Researchers from the University of California San Diego, the European Institute on Economics and the Environment (EIEE) and the Carnegie Institution for Science created the first quantifiable data set on the social cost of carbon (SCC) for most of the countries on Earth.
The research is the first of its kind to measure the economic harm from carbon emissions for different countries, and results show that the most affluent countries on Earth will suffer the greatest economic impact from CO2 emissions.
The United States, Saudi Arabia, and India make up the top three countries that could incur the greatest losses from C02 emissions.
A study, detailing the data set and the researchers’ findings, was published in the journal Nature Climate Change.

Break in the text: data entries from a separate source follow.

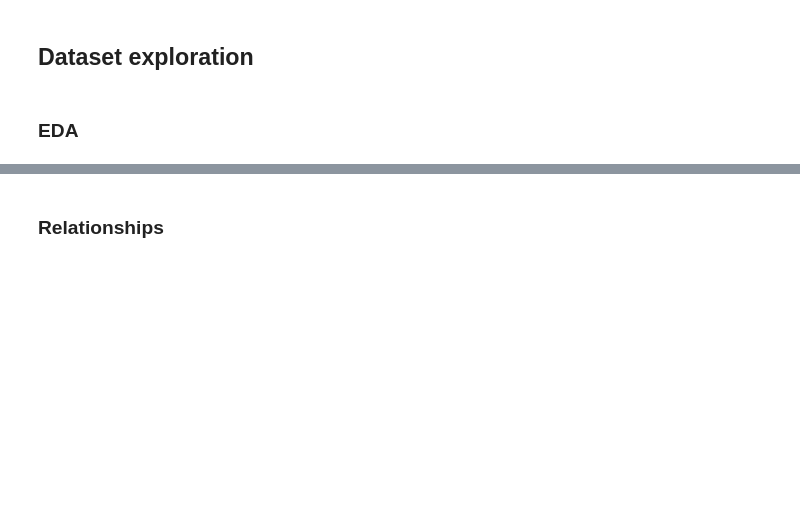
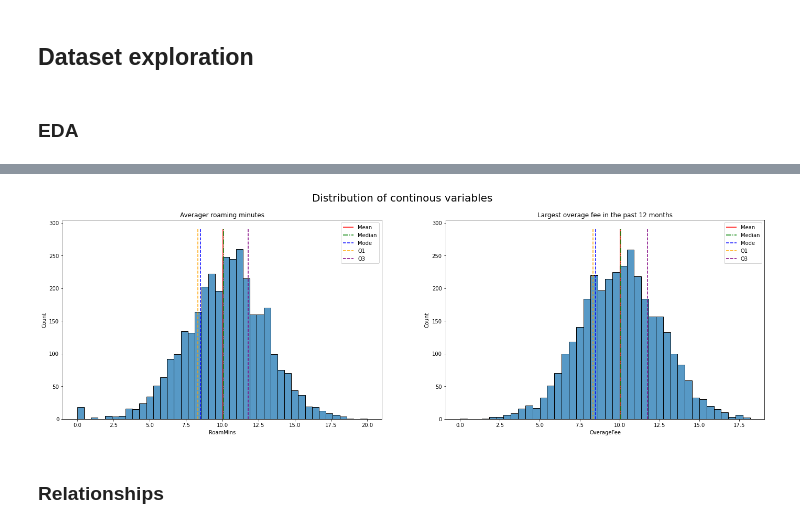
Before and after one commit to CarJung/Churn_exploration, a Jupyter notebook: Report.ipynb, the cells around one changed output, grey strips where cells are left out. Saved outputs shown, nothing was run; the diff lists cells and outputs as text; code cells hidden in the pictures; blank space fills up the shorter version.

```diff
--- a/Report.ipynb
+++ b/Report.ipynb
@@ -25,3 +130,27 @@ data = pd.read_csv('data/telecom_churn.csv')
+# %%
+fig, ax = plt.subplots( 1,2, figsize=(24, 7))
+plt.suptitle('Distribution of continous variables', fontsize=20)
+
+sns.histplot(data['RoamMins'], ax = ax[0]);
+ax[0].set_title('Averager roaming minutes')
+ax[0].vlines(data['OverageFee'].mean(),0,290,color='red',label='Mean' , linestyles='solid')
+ax[0].vlines(data['OverageFee'].median(),0,290,color='green',label='Median', linestyles='dashdot')
+ax[0].vlines(data['OverageFee'].mode()[0],0,290,color='blue',label='Mode', linestyles='dashed')
+ax[0].vlines(data['OverageFee'].quantile(0.25),0,290,color='orange',label='Q1', linestyles='dashed')
+ax[0].vlines(data['OverageFee'].quantile(0.75),0,290,color='purple',label='Q3', linestyles='dashed')
+ax[0].legend();
+
+
+sns.histplot(data['OverageFee'], ax = ax[1]);
+ax[1].set_title('Largest overage fee in the past 12 months')
+ax[1].vlines(data['OverageFee'].mean(),0,290,color='red',label='Mean' , linestyles='solid')
+ax[1].vlines(data['OverageFee'].median(),0,290,color='green',label='Median', linestyles='dashdot')
+ax[1].vlines(data['OverageFee'].mode()[0],0,290,color='blue',label='Mode', linestyles='dashed')
+ax[1].vlines(data['OverageFee'].quantile(0.25),0,290,color='orange',label='Q1', linestyles='dashed')
+ax[1].vlines(data['OverageFee'].quantile(0.75),0,290,color='purple',label='Q3', linestyles='dashed')
+ax[1].legend();
+# %% [output]
+[figure, added]
 # %% [markdown]
 ### Relationships
 # %% [markdown]
```
Also changed, not shown: parts of 9 cells of this notebook, 1 other file.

“We all know carbon dioxide released from burning fossil fuels affects people and ecosystems around the world, today and in the future; however these impacts are not included in market prices, creating an environmental externality whereby consumers of fossil fuel energy do not pay for and are unaware of the true costs of their consumption,” said Kate Ricke, the lead author of the study.
Currently, the most-trusted estimates of the SCC come from the Environmental Protection Agency (EPA), according to the study.
The EPA’s latest SCC calculations say that carbon emissions could cost the globe $12 to $62 per metric ton of CO2 by 2020.
However, the new University of California San Diego study found that this is a major underestimate.
The researchers combined data from climate and carbon cycle modeling experiments to estimate country-level contributions to SCC.
This allowed the researchers to measure SCC under different greenhouse gas emissions scenarios factoring in the carbon cycle and the environmental impact of CO2 emissions.
What the researchers discovered was that the SCC could be anywhere between $180 and $800 per metric ton of carbon emissions.
The SCC for the US is around $50 per ton more than what previous EPA estimates have calculated, and according to the researchers, annual CO2 emissions are costing the US economy 250 billion dollars.
“Our analysis demonstrates that the argument that the primary beneficiaries of reductions in carbon dioxide emissions would be other countries is a total myth,” said Ricke. “We consistently find, through hundreds of uncertainty scenarios, that the U.S. always has one of the highest country-level SCCs.”
The study could help better inform climate policy where information is lacking in countries that have yet to recognize the risks of climate change, and the researchers say that the results call for more action on behalf of the US and other high-income countries.
By Kay Vandette, Earth.com Staff Writer
Paid for by Earth.com